| Exercise aim |
Take every line in the entries that includes the word "Next" and copy it.

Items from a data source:

*-*-*

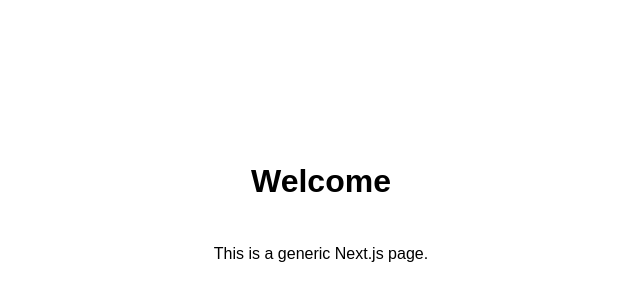
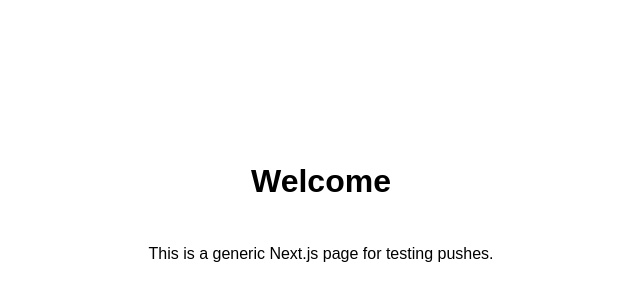
Before and after one commit to OliverZacho/pi, a Next.js app: page / in a window 1280 px wide. Shown: the part 190-490 px from the top of the page, without its empty margins (319-959 px from the left). Built offline with nearby package versions, Linux system fonts and the light colour scheme.

Commit message:
Update home page text to clarify purpose for testing pushes.

```diff
--- a/app/page.tsx
+++ b/app/page.tsx
@@ -2,7 +2,7 @@ export default function Home() {
   return (
     <main className="page">
       <h1>Welcome</h1>
-      <p>This is a generic Next.js page.</p>
+      <p>This is a generic Next.js page for testing pushes.</p>
     </main>
   );
 }
```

*-*-*

| Task output |
Before and after one commit to OliverZacho/pi, a Next.js app: page / in a window 1280 px wide. Shown: the part 190-490 px from the top of the page, without its empty margins (319-959 px from the left). Built offline with nearby package versions, Linux system fonts and the light colour scheme.
-      <p>This is a generic Next.js page.</p>
+      <p>This is a generic Next.js page for testing pushes.</p>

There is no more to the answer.